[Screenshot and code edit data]

----

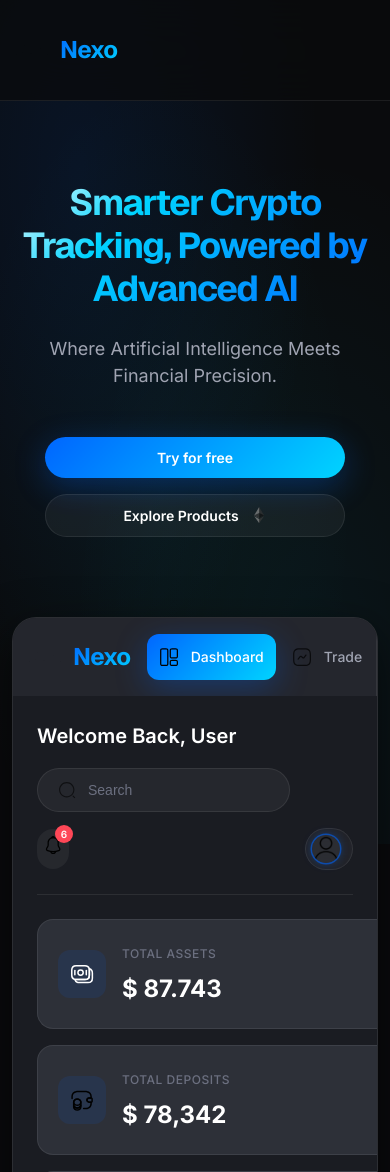
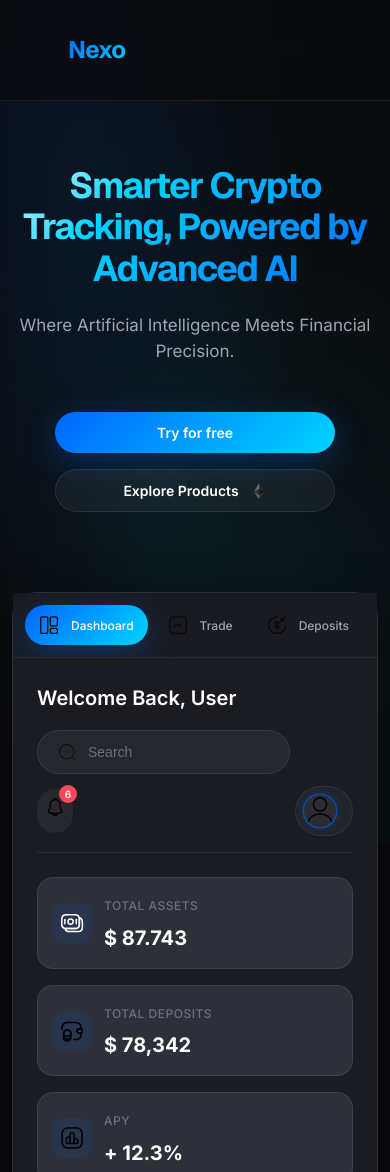
Before and after one commit to adityashettyyy/nexo-landing-page, a plain HTML site: page index.html in a window 390 px wide. Shown: the top 1172 px of the page. Drawn offline with nearby package versions, Linux system fonts and the light colour scheme.

Commit message:
Fixed mobile responsiveness

```diff
--- a/style.css
+++ b/style.css
@@ -6,13 +6,6 @@
   padding: 0;
   box-sizing: border-box;
 }
-
-html, body {
-  max-width: 100%;
-  overflow-x: hidden;
-}
-
-
 
 :root {
   /* Modern Color Palette - Professional & Rich */
@@ -1003,11 +996,71 @@
 }
 
 @media (max-width: 768px) {
-  .container {
-    padding: 0 16px;
+
+  /* HERO → DASHBOARD FLOW FIX */
+  .hero {
+    padding: 64px 0 80px;
   }
-  .nav {
-    flex-wrap: wrap;
+
+  .dashboard-wrapper {
+    margin: 0 0 64px;
+  }
+
+  /* NAV */
+  .nav-menu {
+    display: none;
+  }
+
+  /* SIDEBAR → MOBILE TAB BAR */
+  .sidebar {
+    position: sticky;
+    top: 64px;
+    z-index: 20;
+
+    width: 100%;
+    flex-direction: row;
+    align-items: center;
+    gap: 6px;
+
+    padding: 12px;
+    background: rgba(26, 28, 34, 0.95);
+    backdrop-filter: blur(12px);
+    border-right: none;
+    border-bottom: 1px solid var(--border-color);
+
+    overflow-x: auto;
+    scrollbar-width: none;
+  }
+
+  .sidebar::-webkit-scrollbar {
+    display: none;
+  }
+
+  .sidebar-logo {
+    display: none;
+  }
+
+  .sidebar-menu {
+    flex-direction: row;
+    gap: 6px;
+  }
+
+  .sidebar-item {
+    padding: 10px 14px;
+    border-radius: 999px;
+    white-space: nowrap;
+  }
+
+  .text-nav {
+    font-size: 12px;
+  }
+
+  /* DASHBOARD HEADER */
+  .dashboard-header {
+    flex-direction: column;
+    align-items: flex-start;
+    gap: 12px;
+    padding-bottom: 16px;
   }
 
   .dashboard-actions {
@@ -1015,113 +1068,133 @@
     justify-content: space-between;
   }
 
-  .user-info {
-    padding: 6px 12px 6px 6px;
-    gap: 8px;
-  }
-
   .user-name {
-    display: none; /* keeps UI clean on mobile */
-  }
-
-  .nav-menu {
     display: none;
   }
 
-  .dashboard-layout {
-    flex-direction: column;
-  }
-
-  .sidebar {
-    width: 100%;
-    flex-direction: row;
-    padding: 16px;
-    gap: 16px;
-    overflow-x: auto;
-  }
-
-  .sidebar-logo {
-    padding: 0;
-  }
-
-  .sidebar-menu {
-    flex-direction: row;
-    gap: 4px;
-  }
-
-  .sidebar-item {
-    padding: 12px;
-    white-space: nowrap;
-  }
-
-  .stats-grid {
-    grid-template-columns: 1fr;
-  }
-
-  .dashboard-header {
-    flex-direction: column;
-    gap: 16px;
-    align-items: flex-start;
-  }
-
+  /* SEARCH */
   .search-box {
     width: 100%;
   }
 
-  .dashboard-actions {
-    align-self: flex-end;
+  /* DASHBOARD CONTENT FLOW */
+  .dashboard-content {
+    grid-template-columns: 1fr;
   }
 
-  .hero-buttons {
-    flex-direction: column;
-    align-items: center;
+  /* STATS */
+  .stats-grid {
+    grid-template-columns: repeat(2, 1fr);
   }
 
-  .btn {
-    width: 100%;
-    max-width: 300px;
-  }
-}
-
-@media (max-width: 480px) {
-  .heading-hero {
-    font-size: 36px;
+  /* CHART */
+  .chart-area {
+    height: 180px;
+    gap: 8px;
   }
 
-  .text-subtitle {
-    font-size: 18px;
-  }
-  .hero-content {
-    padding: 0 12px;
+  .chart-y-axis {
+    display: none;
   }
 
-  .heading-hero {
-    line-height: 1.2;
+  .candlestick {
+    width: 14px;
   }
 
-  .dashboard-wrapper {
-    margin: -40px 0 80px;
-    padding: 0 12px;
-  }
-
-  .chart-area {
-    height: 200px;
+  .chart-periods {
+    flex-wrap: wrap;
+    gap: 6px;
   }
 
   .price-indicator {
     display: none;
   }
-  .dashboard-actions {
+  .sidebar {
+    width: 100% !important;
+    min-width: 100%;
+  }
+  .dashboard,
+  .dashboard-layout {
+    overflow: visible;
+  }
+
+  .sidebar-item {
+    flex-shrink: 0;
+  }
+  .dashboard-layout {
+    flex-direction: column;
+  }
+}
+
+@media (max-width: 480px) {
+
+  /* HERO */
+  .heading-hero {
+    font-size: 36px;
+    line-height: 1.15;
+  }
+
+  .text-subtitle {
+    font-size: 17px;
+  }
+
+  /* BUTTONS */
+  .btn {
+    width: 100%;
+    max-width: 280px;
+  }
+
+  /* DASHBOARD WRAPPER */
+  .dashboard-wrapper {
+    padding: 0 12px;
+    margin-bottom: 48px;
+  }
+
+  /* STATS */
+  .stats-grid {
+    grid-template-columns: 1fr;
+  }
+
+  .stat-card {
+    padding: 14px;
     gap: 12px;
   }
 
-  .notification-wrapper {
-    padding: 6px;
+  .stat-icon-wrapper {
+    width: 40px;
+    height: 40px;
   }
 
-  .user-avatar {
-    width: 28px;
-    height: 28px;
+  .text-stat-value {
+    font-size: 20px;
+  }
+
+  /* CHART HEADER */
+  .chart-header {
+    flex-direction: column;
+    align-items: flex-start;
+    gap: 12px;
+  }
+
+  .crypto-selector {
+    padding: 6px 12px;
+  }
+
+  /* CHAIN ALLOCATION */
+  .chain-header {
+    gap: 8px;
+  }
+
+  .chain-name {
+    font-size: 13px;
+  }
+
+  .chain-value {
+    font-size: 11px;
+  }
+
+  .chain-percentage {
+    font-size: 11px;
   }
 }
 
```
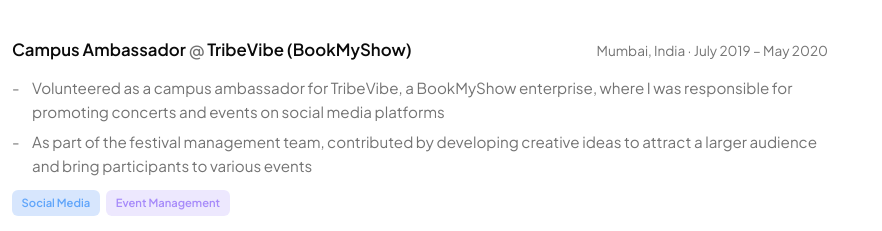
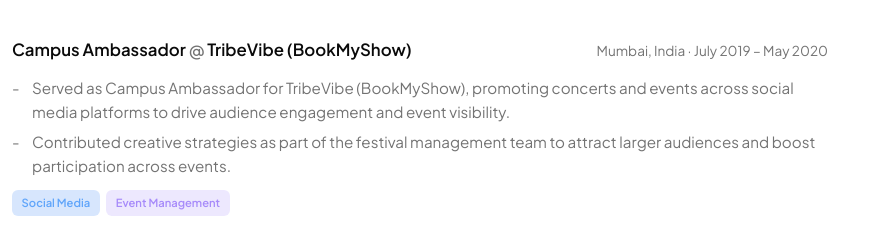
Before and after one commit to VishnupriyaRayaprolu/VishnupriyaRayaprolu.github.io, a website: page index.html in a window 1280 px wide. Shown: the part 3389-3620 px from the top of the page, 398-1280 px from the left. Drawn offline with Linux system fonts and the light colour scheme.

Commit message:
Refine Campus Ambassador experience descriptions in index.html for clarity and engagement; enhance phrasing to better convey responsibilities and contributions in the experience timeline section.

```diff
--- a/index.html
+++ b/index.html
@@ -294,8 +294,8 @@
               <p class="exp-timeline-meta">Mumbai, India · July 2019 – May 2020</p>
             </div>
             <ul class="exp-timeline-list">
-              <li>Volunteered as a campus ambassador for TribeVibe, a BookMyShow enterprise, where I was responsible for promoting concerts and events on social media platforms</li>
-              <li>As part of the festival management team, contributed by developing creative ideas to attract a larger audience and bring participants to various events</li>
+              <li>Served as Campus Ambassador for TribeVibe (BookMyShow), promoting concerts and events across social media platforms to drive audience engagement and event visibility.</li>
+              <li>Contributed creative strategies as part of the festival management team to attract larger audiences and boost participation across events.</li>
             </ul>
             <div class="exp-timeline-tags">
               <span class="exp-tag exp-tag-blue">Social Media</span>
```
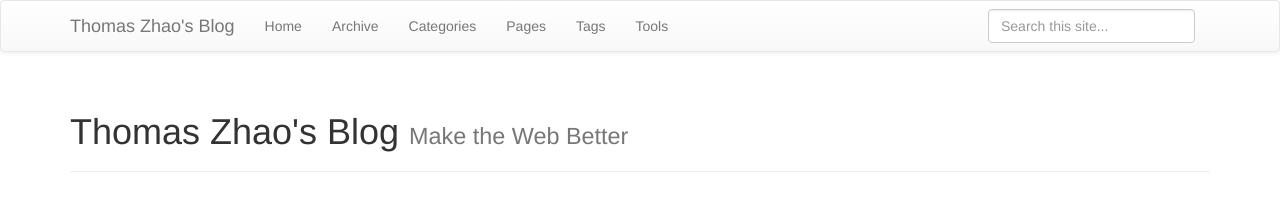
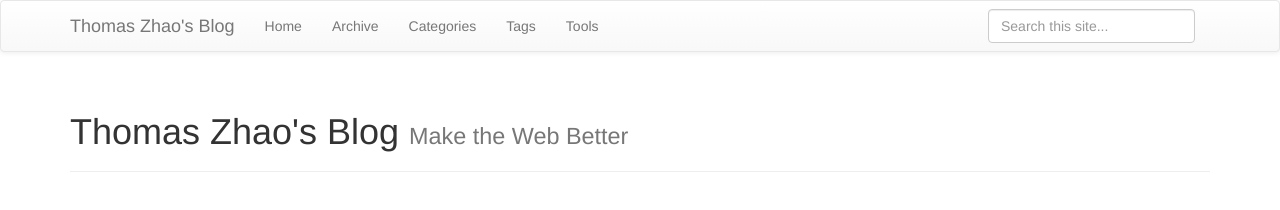
Before and after one commit to thomaszhao/thomaszhao.github.io, a Jekyll site: the page built from index.md, in a window 1280 px wide. Shown: the top 210 px of the page. Built offline with Jekyll 4.4.1, drawn with Linux system fonts in a browser that asks for light colours; nearby versions of some CDN libraries; library files that are not in the unit come from our copies.

Commit message:
default.html: delte the "pages" button from top bar.

```diff
--- a/_includes/themes/bootstrap-3/default.html
+++ b/_includes/themes/bootstrap-3/default.html
@@ -70,7 +70,6 @@
 		<li><a href="/">Home</a></li>
 		<li><a href="/archive.html">Archive</a></li>
 		<li><a href="/categories.html">Categories</a></li>
-		<li><a href="/pages.html">Pages</a></li>
 		<li><a href="/tags.html">Tags</a></li>
 		<li><a href="/tools.html">Tools</a></li>
 	  </ul>
```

----

In the records, which lines mention the word "scrollbar"? Copy those lines.

+    scrollbar-width: none;
+  .sidebar::-webkit-scrollbar {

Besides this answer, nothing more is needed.